MHealth technology is moving too quickly for regulatory bodies to keep up, according to panelists at the ACRP 2016 Meeting & Expo in Atlanta today.

Adoption has been slow in part because consent issues remain fuzzy, said Phillip Coran, Senior Director Quality and Regulatory Affairs at Medidata Solutions.

“We’re still at a pretty early stage of usage in clinical trials,” Coran told attendees. Across the board, the clinical trial industry remains hesitant to fully embrace mHealth usage despite its many benefits in terms of subject acquisition and utility.

There are 194 interventional trials in progress relying in some way on mHealth tools, according to data retrieved from clinicaltrials.gov in February, Coran noted.

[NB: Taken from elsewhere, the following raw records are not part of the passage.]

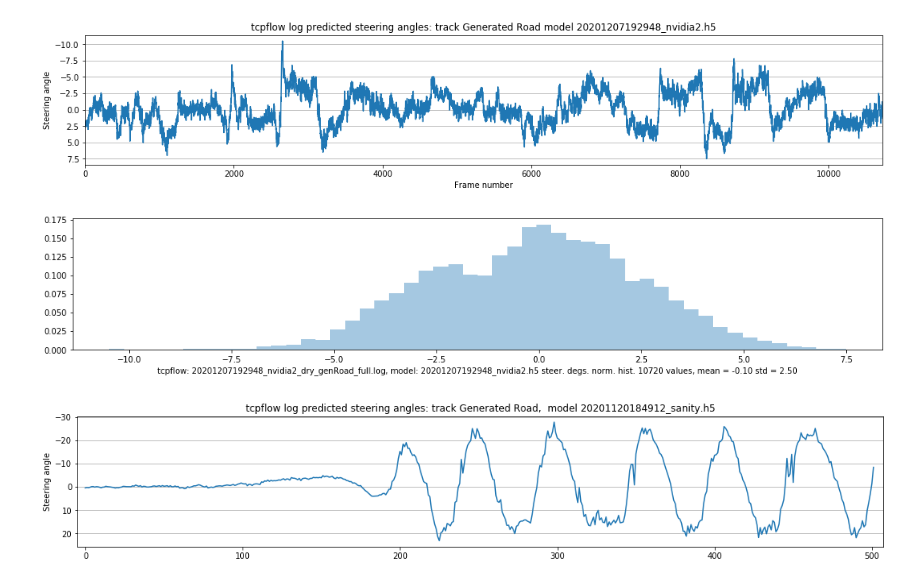
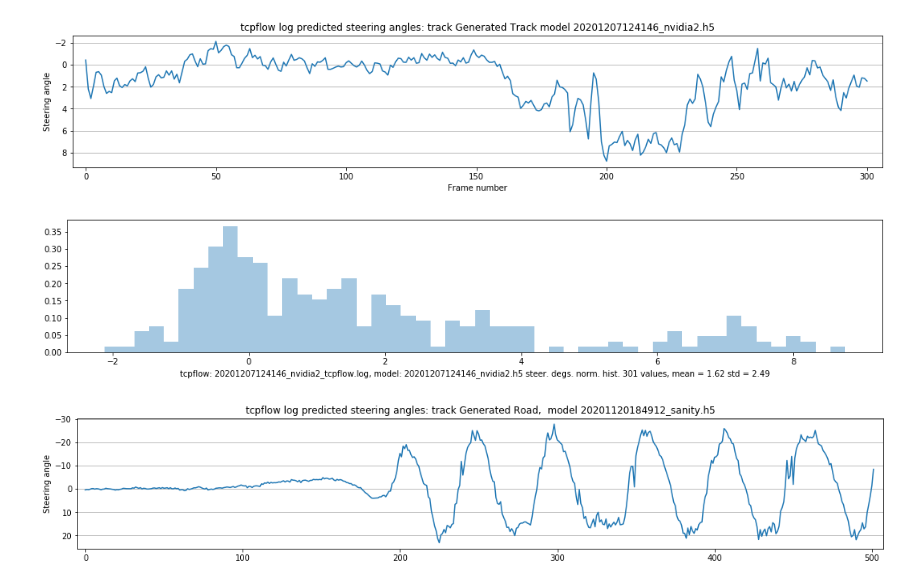
Before and after one commit to dsikar/sdsandbox, a Jupyter notebook: src/GetSteeringAnglesFromtcpflow.ipynb, the cells around one changed output. Drawn from its saved outputs; the diff is of its cells as text; code cells hidden in the pictures.

```diff
--- a/src/GetSteeringAnglesFromtcpflow.ipynb
+++ b/src/GetSteeringAnglesFromtcpflow.ipynb
@@ -129,15 +129,15 @@ def plotMultipleSteeringAngles(p, n, save=False, track= "Track Name", mname="mod
     plt.gca().invert_yaxis()
     plt.show()
 # %%
-sa = GetSteeringFromtcpflow('../trained_models/nvidia2/tcpflow/20201207192948_nvidia2_dry_genRoad_full.log')
+sa = GetSteeringFromtcpflow('../trained_models/nvidia2/tcpflow/20201207124146_nvidia2_tcpflow.log')
 sarr = np.asarray(sa)
 p = sarr[:,0]
 g = sarr[:,0]
-plotSteeringAngles(p, g, 25, False, "Generated Road", "20201207192948_nvidia2.h5")
-plotBinsFromArray(p, 25, "20201207192948_nvidia2.h5", "20201207192948_nvidia2_dry_genRoad_full.log")
+plotSteeringAngles(p, g, 25, False, "Generated Track", "20201207124146_nvidia2.h5")
+plotBinsFromArray(p, 25, "20201207124146_nvidia2.h5", "20201207124146_nvidia2_tcpflow.log")
 # %% [output]
-[figure, old version]
+[figure, new version]
-[figure, old version]
+[figure, new version]
 # %%
 # Steering angle predictions by model 20201107210627_nvidia1.h5
 def plotSteeringAngles(p, g, n, save=False, track= "Track Name", mname="model.h5"):
```
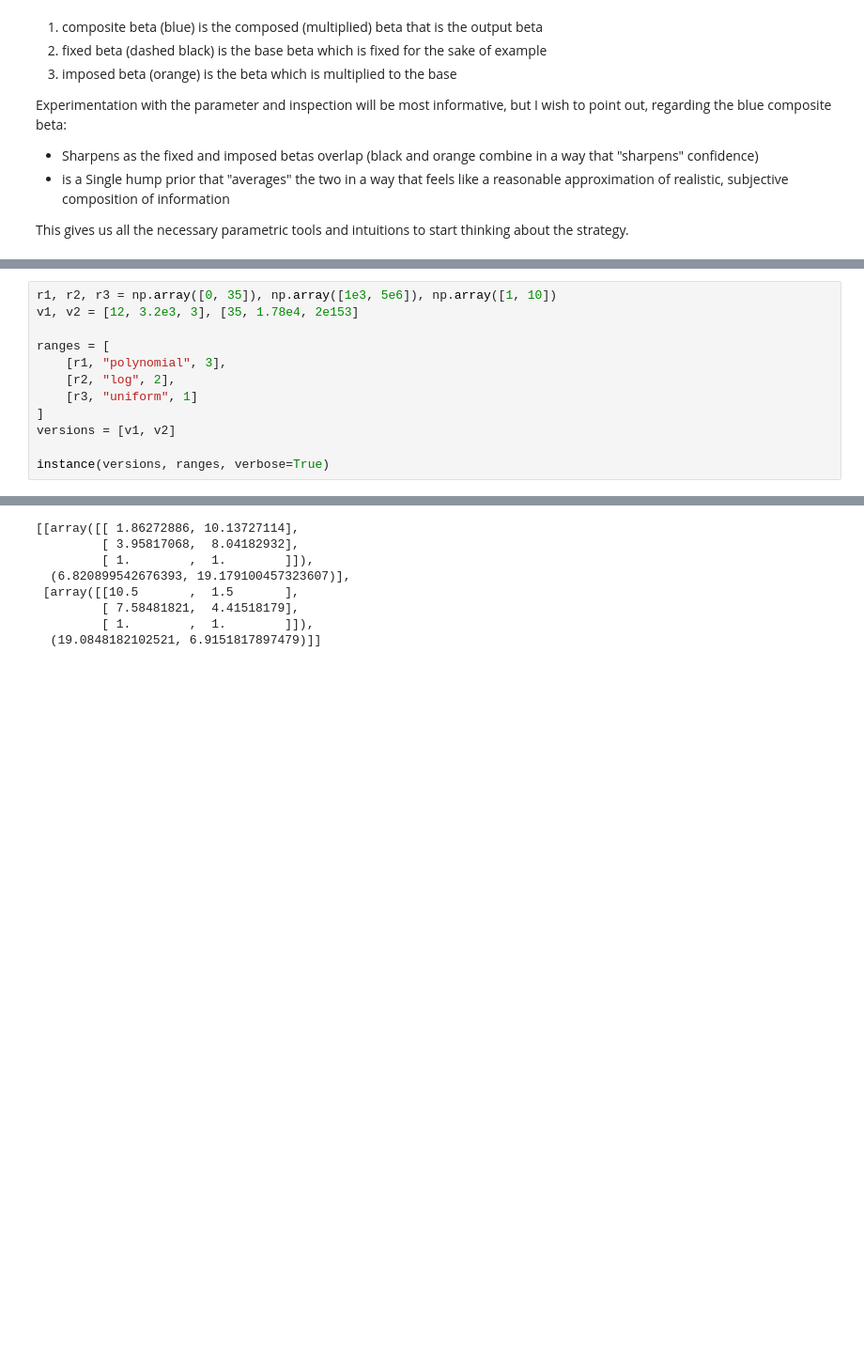
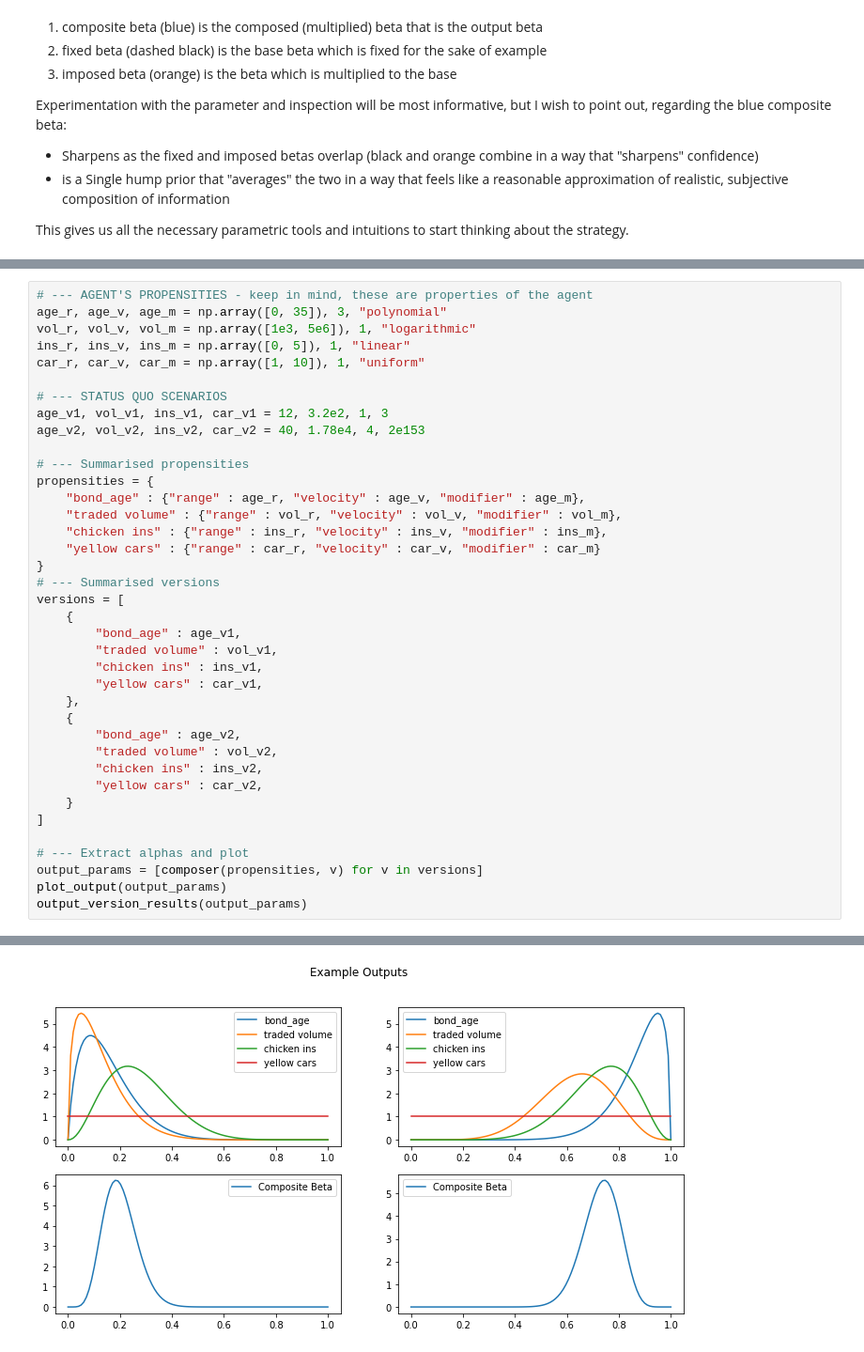
Before and after one commit to endaoed/chicken-bonds, a Jupyter notebook: explaining_beta.ipynb, the cells around one changed output, grey strips where cells are left out. Shown at 94% size. Saved outputs shown, nothing was run; the diff lists cells and outputs as text; blank space fills up the shorter version.

```diff
--- a/explaining_beta.ipynb
+++ b/explaining_beta.ipynb
@@ -240,13 +295,39 @@ Yeah this example is kinda fudged. I don't have the time or energy to clean it u
 # %%
-r1, r2, r3 = np.array([0, 35]), np.array([1e3, 5e6]), np.array([1, 10])
-v1, v2 = [12, 3.2e3, 3], [35, 1.78e4, 2e153]
+# --- AGENT'S PROPENSITIES - keep in mind, these are properties of the agent
+age_r, age_v, age_m = np.array([0, 35]), 3, "polynomial"
+vol_r, vol_v, vol_m = np.array([1e3, 5e6]), 1, "logarithmic"
+ins_r, ins_v, ins_m = np.array([0, 5]), 1, "linear"
+car_r, car_v, car_m = np.array([1, 10]), 1, "uniform"
 
-ranges = [
-    [r1, "polynomial", 3],
-    [r2, "log", 2],
-    [r3, "uniform", 1]
+# --- STATUS QUO SCENARIOS
+age_v1, vol_v1, ins_v1, car_v1 = 12, 3.2e2, 1, 3
+age_v2, vol_v2, ins_v2, car_v2 = 40, 1.78e4, 4, 2e153
+
+# --- Summarised propensities
+propensities = {
+    "bond_age" : {"range" : age_r, "velocity" : age_v, "modifier" : age_m},
+    "traded volume" : {"range" : vol_r, "velocity" : vol_v, "modifier" : vol_m},
+    "chicken ins" : {"range" : ins_r, "velocity" : ins_v, "modifier" : ins_m},
+    "yellow cars" : {"range" : car_r, "velocity" : car_v, "modifier" : car_m}
+}
+# --- Summarised versions
+versions = [
+    {
+        "bond_age" : age_v1,
+        "traded volume" : vol_v1,
+        "chicken ins" : ins_v1,
+        "yellow cars" : car_v1,
+    },
+    {
+        "bond_age" : age_v2,
+        "traded volume" : vol_v2,
+        "chicken ins" : ins_v2,
+        "yellow cars" : car_v2,
+    }
 ]
-versions = [v1, v2]
 
-instance(versions, ranges, verbose=True)
+# --- Extract alphas and plot
+output_params = [composer(propensities, v) for v in versions]
+plot_output(output_params)
+output_version_results(output_params)
 # %% [output]
@@ -261,8 +352 @@ composed parameters:  (19.0848182102521, 6.9151817897479)
-[[array([[ 1.86272886, 10.13727114],
-         [ 3.95817068,  8.04182932],
-         [ 1.        ,  1.        ]]),
-  (6.820899542676393, 19.179100457323607)],
- [array([[10.5       ,  1.5       ],
-         [ 7.58481821,  4.41518179],
-         [ 1.        ,  1.        ]]),
-  (19.0848182102521, 6.9151817897479)]]
+[figure, added]
```
Also changed, not shown: parts of 14 cells of this notebook, 1 other file.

Consent is always a big issue, as demonstrated by the fact that FDA issued findings to 42% of investigators audited. Inadequate informed consent was a top finding — including use of an incorrect version of the consent form. The vast majority of these trials do not include mHealth components. However, there is no reason to expect different findings for trials that do use them down the line, experts generally agree.

From the sponsor perspective, Eli Lilly Global Informed Consent Form Process Owner Jennifer Lentz is looking for “continued development” in four key areas:

  • Validation/qualification for use in trials,
  • Legal/regulatory guidance on the use of mHealth solutions,
  • Scientific and technical challenges related to use of mHealth solutions, and
  • Feedback from sites and patients regarding the usability of mHealth solutions.

From a regulatory perspective, FDA is focusing on the functionality of an mHealth device when determining whether or not it has oversight authority, Coran pointed out. Broadly speaking, the agency will focus its regulatory flashlight on three categories:

  • Apps that transform a mobile platform by using a mobile platform’s built-in features, such as light, vibrations or camera, to perform a medical device function,
  • Apps that connect an existing device type for purposes of controlling its operation, function, or energy source to control the operation or function of an implantable or body worn medical device, or
  • Apps that are used in active patient monitoring or analyzing patient-specific medical device data from a connected device.